  8. Apr 21, 2017 #8

    kdubbz117

    kdubbz117

    kdubbz117

    Active Member

    Joined:
    Dec 19, 2010
    Messages:
    41
    Likes Received:
    6
    Location:
    monmouth county, New Jersey, USA
    My Sweet Pea is a lop rabbit, and when I adopted her... I was so in love and caught up in the moment that I forgot about their being prone to ear issues. She had a bit of a wax build up when she went for her first check-up after my adopting her, but the vet didn't see it as an issue. A little later down the road, my dog kept licking at her ears whenever I had her out, so when she went for a six month check-up (because of a slight, very mild abnormality with her teeth, the vet wanted her in for a bi-annual check up to monitor it).. I mentioned the dog licking at the base of her ears.. Turned out she had a possible ear mite problem. So we started with some drops and a topical treatment.

    I was told to keep the drops on hand once the mite situation was cleared up, and the wax in her ears was also a bit of a concern... I was advised to give her the drops at least once a month to control the wax problem.

    Again, Sweet Pea is a lop-- and ear issues are fairly common with them. Because of their downward facing ears, they sometimes need a little assistance. With my other two, ears are never a concern. They can groom themselves just fine and their ears get plenty of air into them. Even with my first two buns, which I had for 6 and 7 years, I never had a single issue with their ears.

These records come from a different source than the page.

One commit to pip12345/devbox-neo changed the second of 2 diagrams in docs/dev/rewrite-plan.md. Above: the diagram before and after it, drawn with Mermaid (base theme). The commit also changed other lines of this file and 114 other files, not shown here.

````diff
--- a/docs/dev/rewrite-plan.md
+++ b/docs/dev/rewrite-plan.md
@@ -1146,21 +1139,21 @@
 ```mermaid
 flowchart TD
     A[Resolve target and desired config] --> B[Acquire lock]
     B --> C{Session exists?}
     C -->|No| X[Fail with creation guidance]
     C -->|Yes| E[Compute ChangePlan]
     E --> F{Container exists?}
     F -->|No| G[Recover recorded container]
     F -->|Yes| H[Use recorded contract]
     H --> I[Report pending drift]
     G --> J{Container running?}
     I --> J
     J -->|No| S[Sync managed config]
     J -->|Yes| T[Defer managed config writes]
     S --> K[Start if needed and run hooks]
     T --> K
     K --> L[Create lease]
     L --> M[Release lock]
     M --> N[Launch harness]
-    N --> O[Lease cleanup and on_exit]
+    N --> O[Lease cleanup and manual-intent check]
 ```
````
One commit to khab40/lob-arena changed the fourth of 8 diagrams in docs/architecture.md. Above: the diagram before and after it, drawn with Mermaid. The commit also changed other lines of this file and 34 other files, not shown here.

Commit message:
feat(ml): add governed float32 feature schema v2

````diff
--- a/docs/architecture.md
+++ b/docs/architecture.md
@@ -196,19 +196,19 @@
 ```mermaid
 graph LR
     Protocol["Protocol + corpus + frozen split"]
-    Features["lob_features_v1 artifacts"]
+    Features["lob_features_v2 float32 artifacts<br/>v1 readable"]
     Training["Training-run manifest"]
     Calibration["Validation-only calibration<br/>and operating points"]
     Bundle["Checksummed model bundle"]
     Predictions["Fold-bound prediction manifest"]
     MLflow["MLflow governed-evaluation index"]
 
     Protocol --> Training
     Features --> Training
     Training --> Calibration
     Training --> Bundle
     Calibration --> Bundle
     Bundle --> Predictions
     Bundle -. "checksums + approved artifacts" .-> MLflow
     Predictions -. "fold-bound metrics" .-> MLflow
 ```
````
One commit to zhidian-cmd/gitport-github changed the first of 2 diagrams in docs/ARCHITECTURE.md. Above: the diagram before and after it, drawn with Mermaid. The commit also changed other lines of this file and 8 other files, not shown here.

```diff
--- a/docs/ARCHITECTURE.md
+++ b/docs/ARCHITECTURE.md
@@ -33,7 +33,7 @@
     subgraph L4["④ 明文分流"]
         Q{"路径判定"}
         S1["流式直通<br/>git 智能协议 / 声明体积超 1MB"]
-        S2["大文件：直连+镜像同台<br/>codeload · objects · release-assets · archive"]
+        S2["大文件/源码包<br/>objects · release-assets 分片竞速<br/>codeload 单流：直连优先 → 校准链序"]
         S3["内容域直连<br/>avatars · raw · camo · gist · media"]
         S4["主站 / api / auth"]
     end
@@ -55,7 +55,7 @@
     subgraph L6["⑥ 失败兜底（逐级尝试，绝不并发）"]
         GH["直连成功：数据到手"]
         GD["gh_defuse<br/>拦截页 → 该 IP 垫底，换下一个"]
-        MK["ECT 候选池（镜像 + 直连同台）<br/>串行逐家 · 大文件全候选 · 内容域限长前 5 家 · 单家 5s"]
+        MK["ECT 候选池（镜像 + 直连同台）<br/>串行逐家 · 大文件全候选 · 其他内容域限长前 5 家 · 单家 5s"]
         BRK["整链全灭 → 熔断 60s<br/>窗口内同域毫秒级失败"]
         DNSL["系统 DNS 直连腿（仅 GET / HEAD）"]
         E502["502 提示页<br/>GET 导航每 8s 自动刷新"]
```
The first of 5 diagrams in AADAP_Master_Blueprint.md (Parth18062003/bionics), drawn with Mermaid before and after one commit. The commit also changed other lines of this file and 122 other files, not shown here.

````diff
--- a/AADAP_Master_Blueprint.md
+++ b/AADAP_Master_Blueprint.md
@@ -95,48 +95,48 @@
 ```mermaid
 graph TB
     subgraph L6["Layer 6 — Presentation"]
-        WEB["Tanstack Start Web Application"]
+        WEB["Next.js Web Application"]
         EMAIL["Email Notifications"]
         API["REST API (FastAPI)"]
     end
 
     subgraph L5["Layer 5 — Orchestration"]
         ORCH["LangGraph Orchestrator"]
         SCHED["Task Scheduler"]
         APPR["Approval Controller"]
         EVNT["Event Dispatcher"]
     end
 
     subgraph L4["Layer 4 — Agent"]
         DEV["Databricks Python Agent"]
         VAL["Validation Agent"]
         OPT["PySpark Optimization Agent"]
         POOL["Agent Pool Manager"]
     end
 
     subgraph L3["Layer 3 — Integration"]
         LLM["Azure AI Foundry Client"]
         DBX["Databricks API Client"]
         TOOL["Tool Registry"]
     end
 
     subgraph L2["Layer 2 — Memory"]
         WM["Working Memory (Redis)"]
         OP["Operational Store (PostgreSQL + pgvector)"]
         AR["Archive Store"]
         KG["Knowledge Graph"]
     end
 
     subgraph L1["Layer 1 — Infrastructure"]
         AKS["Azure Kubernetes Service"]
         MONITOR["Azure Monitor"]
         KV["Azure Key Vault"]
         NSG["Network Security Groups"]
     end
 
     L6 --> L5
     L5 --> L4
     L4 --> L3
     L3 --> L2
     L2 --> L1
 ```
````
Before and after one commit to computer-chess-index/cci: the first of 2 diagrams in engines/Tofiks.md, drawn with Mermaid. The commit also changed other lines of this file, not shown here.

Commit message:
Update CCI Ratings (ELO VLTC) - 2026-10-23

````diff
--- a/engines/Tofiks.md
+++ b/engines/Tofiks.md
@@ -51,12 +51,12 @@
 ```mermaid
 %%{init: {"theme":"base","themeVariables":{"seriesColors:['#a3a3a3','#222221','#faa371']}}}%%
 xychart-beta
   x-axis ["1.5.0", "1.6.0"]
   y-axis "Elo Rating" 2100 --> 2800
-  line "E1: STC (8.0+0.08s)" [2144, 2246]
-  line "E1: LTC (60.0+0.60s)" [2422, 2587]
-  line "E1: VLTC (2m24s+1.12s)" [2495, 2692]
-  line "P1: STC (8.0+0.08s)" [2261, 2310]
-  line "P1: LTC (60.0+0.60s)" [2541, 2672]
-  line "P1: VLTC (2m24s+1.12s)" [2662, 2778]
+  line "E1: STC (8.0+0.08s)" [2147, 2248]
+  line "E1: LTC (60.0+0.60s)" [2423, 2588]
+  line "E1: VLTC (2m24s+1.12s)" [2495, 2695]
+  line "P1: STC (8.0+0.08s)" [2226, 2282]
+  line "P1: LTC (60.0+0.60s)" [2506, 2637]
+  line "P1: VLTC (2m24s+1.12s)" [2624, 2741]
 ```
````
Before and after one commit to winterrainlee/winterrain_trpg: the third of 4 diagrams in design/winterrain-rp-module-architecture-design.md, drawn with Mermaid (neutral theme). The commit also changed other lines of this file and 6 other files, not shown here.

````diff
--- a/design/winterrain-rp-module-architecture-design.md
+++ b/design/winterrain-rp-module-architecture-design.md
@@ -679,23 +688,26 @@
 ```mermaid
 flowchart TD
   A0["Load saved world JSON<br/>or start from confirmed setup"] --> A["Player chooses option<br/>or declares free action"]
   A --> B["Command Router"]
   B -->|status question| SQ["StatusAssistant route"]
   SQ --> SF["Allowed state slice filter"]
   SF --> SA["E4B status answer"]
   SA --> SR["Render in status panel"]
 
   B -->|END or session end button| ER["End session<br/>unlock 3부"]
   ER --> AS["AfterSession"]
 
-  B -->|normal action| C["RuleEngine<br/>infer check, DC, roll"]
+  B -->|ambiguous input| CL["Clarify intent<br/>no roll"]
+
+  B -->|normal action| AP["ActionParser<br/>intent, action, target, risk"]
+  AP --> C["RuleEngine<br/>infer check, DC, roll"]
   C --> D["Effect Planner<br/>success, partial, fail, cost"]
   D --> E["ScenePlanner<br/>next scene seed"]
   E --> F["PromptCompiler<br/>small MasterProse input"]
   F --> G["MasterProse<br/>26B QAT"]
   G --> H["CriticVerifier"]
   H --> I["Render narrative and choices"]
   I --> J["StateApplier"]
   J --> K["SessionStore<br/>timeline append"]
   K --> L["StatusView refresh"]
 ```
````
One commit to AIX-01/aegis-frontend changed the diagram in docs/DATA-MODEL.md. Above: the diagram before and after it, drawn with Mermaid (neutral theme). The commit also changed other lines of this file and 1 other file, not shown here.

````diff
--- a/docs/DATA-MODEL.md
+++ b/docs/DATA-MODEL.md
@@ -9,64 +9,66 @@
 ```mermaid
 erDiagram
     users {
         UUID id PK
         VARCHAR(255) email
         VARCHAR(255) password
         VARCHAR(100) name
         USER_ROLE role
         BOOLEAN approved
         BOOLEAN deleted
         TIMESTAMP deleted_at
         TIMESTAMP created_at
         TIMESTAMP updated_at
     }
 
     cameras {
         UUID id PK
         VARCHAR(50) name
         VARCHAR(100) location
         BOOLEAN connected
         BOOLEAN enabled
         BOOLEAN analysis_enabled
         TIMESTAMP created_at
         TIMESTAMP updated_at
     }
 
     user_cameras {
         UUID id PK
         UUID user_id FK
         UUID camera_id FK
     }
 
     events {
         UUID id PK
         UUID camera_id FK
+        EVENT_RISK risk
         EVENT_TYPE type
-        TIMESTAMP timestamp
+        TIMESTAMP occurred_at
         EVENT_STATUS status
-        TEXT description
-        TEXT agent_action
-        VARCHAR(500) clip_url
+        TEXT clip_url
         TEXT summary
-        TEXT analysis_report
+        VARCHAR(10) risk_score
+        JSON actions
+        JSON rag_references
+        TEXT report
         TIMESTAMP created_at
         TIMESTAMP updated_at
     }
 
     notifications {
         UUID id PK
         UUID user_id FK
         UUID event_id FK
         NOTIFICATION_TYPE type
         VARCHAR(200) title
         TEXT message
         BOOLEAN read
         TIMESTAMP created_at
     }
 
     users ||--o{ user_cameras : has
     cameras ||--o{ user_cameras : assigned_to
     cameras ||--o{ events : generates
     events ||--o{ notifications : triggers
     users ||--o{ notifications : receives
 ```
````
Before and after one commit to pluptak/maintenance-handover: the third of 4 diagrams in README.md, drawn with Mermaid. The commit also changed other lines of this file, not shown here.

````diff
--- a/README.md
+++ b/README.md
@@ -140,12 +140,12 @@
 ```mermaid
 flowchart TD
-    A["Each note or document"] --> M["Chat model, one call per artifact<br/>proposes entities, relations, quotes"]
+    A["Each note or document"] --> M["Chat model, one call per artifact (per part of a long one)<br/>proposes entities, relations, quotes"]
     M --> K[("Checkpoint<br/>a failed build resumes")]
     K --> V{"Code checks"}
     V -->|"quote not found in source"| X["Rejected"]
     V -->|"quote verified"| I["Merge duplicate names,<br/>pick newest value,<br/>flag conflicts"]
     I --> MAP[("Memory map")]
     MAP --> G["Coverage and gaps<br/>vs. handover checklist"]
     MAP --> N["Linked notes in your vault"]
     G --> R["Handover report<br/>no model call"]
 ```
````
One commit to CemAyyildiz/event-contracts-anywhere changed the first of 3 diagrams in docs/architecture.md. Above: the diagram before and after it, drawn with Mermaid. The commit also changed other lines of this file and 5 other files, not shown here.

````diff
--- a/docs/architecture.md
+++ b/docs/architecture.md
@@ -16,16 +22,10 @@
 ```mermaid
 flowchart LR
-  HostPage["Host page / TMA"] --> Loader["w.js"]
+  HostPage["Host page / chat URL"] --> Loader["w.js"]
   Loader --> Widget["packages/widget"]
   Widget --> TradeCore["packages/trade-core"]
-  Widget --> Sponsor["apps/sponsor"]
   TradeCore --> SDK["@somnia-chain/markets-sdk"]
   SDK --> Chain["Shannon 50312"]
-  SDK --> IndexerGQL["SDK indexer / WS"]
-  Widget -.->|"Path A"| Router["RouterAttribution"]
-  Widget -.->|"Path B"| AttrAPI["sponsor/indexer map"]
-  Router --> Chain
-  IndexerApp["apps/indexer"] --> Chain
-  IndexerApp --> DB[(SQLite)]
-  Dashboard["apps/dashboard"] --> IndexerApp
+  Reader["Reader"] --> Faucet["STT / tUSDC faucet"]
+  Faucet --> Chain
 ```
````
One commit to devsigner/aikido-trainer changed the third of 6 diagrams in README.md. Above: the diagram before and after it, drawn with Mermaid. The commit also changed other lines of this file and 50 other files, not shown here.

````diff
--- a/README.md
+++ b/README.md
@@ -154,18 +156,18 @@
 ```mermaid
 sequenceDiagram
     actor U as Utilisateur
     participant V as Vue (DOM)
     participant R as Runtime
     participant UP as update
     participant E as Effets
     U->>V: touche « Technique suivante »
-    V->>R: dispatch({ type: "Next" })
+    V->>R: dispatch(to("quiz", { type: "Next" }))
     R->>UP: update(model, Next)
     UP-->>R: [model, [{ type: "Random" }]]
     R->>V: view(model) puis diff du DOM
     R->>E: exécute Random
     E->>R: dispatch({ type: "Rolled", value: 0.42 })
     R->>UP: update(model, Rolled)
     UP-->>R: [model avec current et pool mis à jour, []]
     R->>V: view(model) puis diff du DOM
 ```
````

    If you notice head shaking or anything funky with your rabbit's ears, it'd still be best to bring them to a rabbit savvy vet to have it checked out to figure out what the best course of action is. I don't do anything with my rabbits unless I'm advised to by my vet.
     
    RavenousDragon likes this.
  9. May 4, 2017 #9

    Alek

    Alek

    Alek

    Well-Known Member

    Joined:
    Jan 25, 2011
    Messages:
    163
    Likes Received:
    11
    Location:
    Iowa City, Iowa, USA
    The only time I ever cleaned my rabbits ears is when they got gunk on their upper inner ear, away from the ear hole. If it's dirty on the inside of the ear, I used a small pet approved ear cleaner, took a cotton ball, and gently cleaned the dirt from the skin, never getting into the canal. Rabbit usually have pretty clean ears, lops can have some issues, in fact it was my lop that I had to clean the dirt from. But they tend to not have many issues. Making sure their bedding and cage is clean is the best way to prevent ear, or facial dirt. I went to the hospital for about 3wks, and my friend cared for my rabbit, didn't change it's bedding, and it got some pimples on it's chin. But they went away when I changed it's bedding.
    If a rabbit is getting ear infections or serious ear gunk, I'd see a vet before you dig around in there. It can be indicative of a different health issue going on.
     
  10. May 11, 2017 #10

    heartfeltbunnies

    heartfeltbunnies

    heartfeltbunnies

    heartfeltbunnies

    Joined:
    Sep 6, 2016
    Messages:
    1
    Likes Received:
    0
    Location:
    South Australia
    I have to clean my rabbit Hobbes ears (only cause they are infected) also said to help the antibiotics work better. I do it with otoflush and massage in wait 15 mins (let him have a good shake and scratch) then clean out puss with a cotton bud. Then ear drops can be put in. I have to wrap him up in a towel first before doing it and is important to wipe the ears and fur around them dry on the outside afterwards.
     

Share This Page